A new round of petitions began circulating at Whitworth this spring. The first opposed adding sexual orientation as a protected class. It was signed by more than 230 people, including trustees Anne McCulloch Storm and John Kaites, according to the student-led Whitworthian newspaper.
The petition had no listed author, but the first signatory was James Edwards, a former Whitworth professor and theologian who left the Presbyterian Church in 2014 after the denomination permitted same-sex marriage.
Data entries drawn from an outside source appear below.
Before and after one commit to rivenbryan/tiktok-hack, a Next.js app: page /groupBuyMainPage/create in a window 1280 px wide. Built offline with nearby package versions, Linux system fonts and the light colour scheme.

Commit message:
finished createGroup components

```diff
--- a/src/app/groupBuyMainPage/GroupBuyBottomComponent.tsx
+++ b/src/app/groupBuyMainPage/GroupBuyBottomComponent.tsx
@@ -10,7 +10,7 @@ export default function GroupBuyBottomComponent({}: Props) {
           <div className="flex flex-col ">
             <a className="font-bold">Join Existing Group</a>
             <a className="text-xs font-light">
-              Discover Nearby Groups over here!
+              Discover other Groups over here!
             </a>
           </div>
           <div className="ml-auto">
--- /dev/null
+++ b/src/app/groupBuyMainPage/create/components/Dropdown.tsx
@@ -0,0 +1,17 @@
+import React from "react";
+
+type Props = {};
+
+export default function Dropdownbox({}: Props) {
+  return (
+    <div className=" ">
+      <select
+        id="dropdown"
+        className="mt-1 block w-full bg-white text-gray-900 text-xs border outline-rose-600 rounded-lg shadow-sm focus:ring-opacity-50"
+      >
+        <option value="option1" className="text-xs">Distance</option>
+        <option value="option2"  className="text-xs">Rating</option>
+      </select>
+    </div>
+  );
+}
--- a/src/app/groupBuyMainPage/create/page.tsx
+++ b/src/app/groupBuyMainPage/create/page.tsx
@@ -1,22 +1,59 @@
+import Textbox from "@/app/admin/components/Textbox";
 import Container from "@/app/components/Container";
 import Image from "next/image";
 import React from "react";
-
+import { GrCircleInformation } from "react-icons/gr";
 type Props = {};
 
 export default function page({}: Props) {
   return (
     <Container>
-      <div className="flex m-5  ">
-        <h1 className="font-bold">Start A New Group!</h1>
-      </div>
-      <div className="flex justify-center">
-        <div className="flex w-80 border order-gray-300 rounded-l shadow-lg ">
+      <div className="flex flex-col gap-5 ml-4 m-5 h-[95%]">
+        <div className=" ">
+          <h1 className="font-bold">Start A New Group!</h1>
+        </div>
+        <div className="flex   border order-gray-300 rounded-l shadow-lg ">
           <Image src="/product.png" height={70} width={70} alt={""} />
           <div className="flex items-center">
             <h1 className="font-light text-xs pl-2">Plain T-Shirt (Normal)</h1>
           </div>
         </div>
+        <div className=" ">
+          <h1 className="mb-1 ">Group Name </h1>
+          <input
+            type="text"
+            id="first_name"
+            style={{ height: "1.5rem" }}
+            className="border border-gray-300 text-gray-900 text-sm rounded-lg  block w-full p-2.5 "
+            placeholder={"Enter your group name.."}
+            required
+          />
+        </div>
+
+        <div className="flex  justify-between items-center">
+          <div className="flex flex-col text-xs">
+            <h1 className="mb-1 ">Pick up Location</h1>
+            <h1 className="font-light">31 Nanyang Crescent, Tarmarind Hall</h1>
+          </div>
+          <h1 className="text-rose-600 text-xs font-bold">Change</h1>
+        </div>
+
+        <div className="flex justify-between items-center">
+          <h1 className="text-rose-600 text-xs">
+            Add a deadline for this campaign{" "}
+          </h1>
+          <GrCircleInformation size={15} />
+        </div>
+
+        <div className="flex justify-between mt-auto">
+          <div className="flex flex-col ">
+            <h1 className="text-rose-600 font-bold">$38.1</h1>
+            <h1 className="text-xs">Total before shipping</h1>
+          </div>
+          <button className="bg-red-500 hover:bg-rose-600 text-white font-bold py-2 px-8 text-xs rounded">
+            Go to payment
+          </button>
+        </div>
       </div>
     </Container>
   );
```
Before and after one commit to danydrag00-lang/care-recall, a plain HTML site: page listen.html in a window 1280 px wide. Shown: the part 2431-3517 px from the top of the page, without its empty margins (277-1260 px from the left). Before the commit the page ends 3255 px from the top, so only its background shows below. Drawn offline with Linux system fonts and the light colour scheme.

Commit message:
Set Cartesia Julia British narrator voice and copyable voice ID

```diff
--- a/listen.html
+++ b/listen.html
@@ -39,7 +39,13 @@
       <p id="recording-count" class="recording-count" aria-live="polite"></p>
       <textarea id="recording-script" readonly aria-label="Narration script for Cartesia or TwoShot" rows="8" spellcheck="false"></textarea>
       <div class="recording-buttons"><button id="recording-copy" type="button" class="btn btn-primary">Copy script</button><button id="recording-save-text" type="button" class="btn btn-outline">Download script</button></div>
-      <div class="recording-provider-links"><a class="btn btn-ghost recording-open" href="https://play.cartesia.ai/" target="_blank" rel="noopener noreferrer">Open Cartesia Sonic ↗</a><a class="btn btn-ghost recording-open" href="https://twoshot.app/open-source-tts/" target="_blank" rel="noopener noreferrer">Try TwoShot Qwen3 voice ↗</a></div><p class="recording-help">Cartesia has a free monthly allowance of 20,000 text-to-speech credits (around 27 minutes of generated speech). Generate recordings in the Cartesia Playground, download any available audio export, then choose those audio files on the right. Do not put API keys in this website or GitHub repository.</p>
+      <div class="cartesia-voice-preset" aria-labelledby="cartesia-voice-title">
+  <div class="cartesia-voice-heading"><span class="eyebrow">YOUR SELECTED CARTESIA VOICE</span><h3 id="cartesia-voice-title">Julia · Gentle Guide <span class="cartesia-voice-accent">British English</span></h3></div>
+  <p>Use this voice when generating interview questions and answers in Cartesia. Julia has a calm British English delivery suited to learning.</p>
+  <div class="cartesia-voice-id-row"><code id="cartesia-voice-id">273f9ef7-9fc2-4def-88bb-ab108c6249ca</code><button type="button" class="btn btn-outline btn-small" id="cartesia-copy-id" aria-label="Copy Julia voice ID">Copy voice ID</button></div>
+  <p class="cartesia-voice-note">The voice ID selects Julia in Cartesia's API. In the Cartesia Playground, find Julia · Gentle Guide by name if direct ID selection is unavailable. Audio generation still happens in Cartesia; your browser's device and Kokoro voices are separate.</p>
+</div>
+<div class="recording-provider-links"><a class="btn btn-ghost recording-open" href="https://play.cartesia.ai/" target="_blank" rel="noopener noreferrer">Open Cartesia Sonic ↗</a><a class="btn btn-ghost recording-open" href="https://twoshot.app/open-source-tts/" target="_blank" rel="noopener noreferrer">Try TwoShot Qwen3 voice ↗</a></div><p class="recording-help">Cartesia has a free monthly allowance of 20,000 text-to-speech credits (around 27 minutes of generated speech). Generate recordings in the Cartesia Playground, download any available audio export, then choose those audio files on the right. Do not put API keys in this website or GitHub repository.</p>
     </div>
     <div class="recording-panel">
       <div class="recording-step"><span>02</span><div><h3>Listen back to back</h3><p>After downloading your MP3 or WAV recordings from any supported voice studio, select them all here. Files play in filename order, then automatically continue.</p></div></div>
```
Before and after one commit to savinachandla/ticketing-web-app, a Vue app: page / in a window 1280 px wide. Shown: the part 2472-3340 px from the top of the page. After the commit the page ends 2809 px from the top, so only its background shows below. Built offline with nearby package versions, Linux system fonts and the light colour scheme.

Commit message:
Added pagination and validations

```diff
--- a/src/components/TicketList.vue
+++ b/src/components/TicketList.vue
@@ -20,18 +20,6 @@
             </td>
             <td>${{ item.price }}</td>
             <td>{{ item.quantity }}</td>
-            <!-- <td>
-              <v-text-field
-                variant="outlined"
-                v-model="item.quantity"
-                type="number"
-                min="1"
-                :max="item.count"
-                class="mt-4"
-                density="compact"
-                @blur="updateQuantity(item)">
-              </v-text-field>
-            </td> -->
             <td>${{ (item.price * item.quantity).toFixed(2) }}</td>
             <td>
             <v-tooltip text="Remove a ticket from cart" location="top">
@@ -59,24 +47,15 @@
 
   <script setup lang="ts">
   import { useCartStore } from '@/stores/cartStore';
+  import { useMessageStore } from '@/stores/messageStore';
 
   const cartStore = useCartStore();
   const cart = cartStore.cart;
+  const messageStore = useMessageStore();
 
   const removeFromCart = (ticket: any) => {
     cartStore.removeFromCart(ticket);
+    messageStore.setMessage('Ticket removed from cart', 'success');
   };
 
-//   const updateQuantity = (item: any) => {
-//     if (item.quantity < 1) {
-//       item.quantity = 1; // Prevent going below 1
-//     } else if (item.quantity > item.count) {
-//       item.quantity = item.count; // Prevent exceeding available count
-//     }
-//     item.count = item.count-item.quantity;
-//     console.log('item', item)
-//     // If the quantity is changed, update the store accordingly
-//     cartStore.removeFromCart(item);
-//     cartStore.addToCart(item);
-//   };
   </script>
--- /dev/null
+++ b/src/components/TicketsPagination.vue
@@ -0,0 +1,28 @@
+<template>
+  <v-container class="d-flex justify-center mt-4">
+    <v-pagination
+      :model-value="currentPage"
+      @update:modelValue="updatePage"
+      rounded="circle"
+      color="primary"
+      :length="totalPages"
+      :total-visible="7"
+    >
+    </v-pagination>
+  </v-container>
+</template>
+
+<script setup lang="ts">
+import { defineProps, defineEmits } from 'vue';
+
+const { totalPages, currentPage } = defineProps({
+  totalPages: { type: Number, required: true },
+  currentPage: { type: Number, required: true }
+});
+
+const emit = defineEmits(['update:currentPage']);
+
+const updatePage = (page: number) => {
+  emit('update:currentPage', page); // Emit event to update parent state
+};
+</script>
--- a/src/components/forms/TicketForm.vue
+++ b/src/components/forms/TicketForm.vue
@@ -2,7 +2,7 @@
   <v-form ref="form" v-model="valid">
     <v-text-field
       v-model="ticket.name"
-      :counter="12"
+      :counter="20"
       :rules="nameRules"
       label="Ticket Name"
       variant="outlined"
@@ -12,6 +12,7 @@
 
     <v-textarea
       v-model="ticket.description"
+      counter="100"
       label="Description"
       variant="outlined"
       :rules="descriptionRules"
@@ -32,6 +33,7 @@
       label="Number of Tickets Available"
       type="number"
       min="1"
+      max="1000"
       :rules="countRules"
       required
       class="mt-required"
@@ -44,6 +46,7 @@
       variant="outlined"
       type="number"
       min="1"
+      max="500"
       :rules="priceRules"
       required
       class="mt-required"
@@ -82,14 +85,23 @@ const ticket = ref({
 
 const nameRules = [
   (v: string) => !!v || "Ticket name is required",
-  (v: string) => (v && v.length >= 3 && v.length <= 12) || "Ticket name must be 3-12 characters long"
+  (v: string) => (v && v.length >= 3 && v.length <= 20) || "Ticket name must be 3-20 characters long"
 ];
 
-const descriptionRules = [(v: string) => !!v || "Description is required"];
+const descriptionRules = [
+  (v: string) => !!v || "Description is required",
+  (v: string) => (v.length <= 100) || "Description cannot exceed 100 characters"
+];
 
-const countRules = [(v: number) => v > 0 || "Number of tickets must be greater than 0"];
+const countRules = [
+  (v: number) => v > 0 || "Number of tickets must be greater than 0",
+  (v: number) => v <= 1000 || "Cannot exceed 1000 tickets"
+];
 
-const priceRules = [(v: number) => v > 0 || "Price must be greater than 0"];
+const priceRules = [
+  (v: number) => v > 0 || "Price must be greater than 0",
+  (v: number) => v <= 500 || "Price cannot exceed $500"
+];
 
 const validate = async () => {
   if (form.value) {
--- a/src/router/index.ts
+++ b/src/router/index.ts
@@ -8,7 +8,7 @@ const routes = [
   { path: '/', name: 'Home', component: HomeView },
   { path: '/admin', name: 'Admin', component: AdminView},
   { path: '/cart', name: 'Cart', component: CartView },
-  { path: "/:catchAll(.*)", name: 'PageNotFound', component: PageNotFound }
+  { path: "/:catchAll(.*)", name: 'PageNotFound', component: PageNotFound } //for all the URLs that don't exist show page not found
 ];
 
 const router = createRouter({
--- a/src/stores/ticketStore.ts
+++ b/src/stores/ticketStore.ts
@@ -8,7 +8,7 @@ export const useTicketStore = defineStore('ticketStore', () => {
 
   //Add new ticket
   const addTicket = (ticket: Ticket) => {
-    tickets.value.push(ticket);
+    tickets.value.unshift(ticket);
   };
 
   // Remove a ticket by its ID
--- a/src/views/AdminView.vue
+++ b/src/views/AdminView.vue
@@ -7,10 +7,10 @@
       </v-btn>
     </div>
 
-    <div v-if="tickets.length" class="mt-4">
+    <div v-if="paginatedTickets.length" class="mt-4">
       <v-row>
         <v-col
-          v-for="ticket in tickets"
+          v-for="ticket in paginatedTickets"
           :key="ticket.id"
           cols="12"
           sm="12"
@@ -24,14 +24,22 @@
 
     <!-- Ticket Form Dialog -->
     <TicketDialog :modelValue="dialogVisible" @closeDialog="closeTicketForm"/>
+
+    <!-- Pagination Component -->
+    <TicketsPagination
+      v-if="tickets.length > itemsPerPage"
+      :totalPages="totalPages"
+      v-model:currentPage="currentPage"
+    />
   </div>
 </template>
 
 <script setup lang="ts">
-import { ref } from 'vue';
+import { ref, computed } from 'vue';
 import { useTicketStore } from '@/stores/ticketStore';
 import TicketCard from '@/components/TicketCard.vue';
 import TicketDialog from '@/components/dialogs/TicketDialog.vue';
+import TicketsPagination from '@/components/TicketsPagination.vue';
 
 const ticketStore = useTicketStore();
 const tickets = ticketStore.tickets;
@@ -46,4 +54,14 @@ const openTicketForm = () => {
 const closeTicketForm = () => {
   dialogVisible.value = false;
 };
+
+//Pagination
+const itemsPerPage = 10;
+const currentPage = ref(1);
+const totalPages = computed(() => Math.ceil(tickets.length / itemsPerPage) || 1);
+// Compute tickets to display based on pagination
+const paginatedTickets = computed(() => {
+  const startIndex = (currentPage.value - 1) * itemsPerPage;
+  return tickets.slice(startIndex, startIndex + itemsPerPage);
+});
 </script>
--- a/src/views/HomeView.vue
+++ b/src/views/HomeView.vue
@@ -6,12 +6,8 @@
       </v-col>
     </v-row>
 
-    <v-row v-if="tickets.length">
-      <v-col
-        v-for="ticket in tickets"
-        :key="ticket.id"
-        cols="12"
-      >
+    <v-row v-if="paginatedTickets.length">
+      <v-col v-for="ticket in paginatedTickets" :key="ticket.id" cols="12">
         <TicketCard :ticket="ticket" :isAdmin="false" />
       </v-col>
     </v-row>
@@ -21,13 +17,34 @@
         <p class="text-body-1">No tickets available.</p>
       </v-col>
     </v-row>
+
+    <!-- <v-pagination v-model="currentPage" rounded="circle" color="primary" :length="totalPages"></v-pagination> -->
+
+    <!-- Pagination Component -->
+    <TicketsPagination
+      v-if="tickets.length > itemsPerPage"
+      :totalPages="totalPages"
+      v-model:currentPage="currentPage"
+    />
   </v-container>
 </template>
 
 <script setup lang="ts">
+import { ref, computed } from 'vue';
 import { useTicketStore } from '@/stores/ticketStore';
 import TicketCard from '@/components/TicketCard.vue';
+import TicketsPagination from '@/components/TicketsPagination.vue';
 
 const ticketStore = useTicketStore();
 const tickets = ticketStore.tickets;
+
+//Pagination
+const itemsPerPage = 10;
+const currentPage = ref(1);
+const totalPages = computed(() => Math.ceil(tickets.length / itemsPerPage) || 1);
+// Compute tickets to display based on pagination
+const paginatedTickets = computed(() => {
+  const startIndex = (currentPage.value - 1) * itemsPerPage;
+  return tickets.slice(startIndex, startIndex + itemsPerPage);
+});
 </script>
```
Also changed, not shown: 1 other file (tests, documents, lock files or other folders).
The document is no longer posted on Formstack, the website used to collect signatures.
The petition, dated March 30, asked the board of trustees to consider questions before making any decision and strongly advocated the university remain inline with the “majority of Christians around the world” who “still agree on a traditional view of sexuality.”
A counter-petition created by students under the name “Signal Safe Space WU” advocates for LGBTQ+ protections and responded to the questions raised by the original petition. More than 1,600 people signed that petition as of Thursday night.
One of the three students who created the petition, Urvashi Lalwani, said she and her roommates were inspired by Lee’s story .
“Whitworth had always been a place where it was promised that there’s a diversity of staff, there’s a diversity of opinions on campus and that they’re all valued,” Lalwani said. “It fell short when it came to being inclusive of the queer community. I believe that you can’t belong without feeling included and respected in a space.”
As the petitions circulated, students, including Acevedo-Prado, spoke out on campus through rainbow chalk art and posters, advocating for LGBTQ+ acceptance.
Professor Thomas Caraway said he has encouraged students to use their voices in this way. Caraway teaches English and book-making. He opened up his print shop to help students make posters or queer zines in his class.
“Print is an extraordinary political medium,” he said. “It’s a nonviolent means of communication.”
By facilitating the projects, Caraway hopes to help students learn how to speak out and exercise their rights responsibly.
“I’m excited for a chance for the community to kind of come together and support one another to create a positive, affirmative, loving, celebratory atmosphere,” Caraway said. “For those students to be in community with one another.”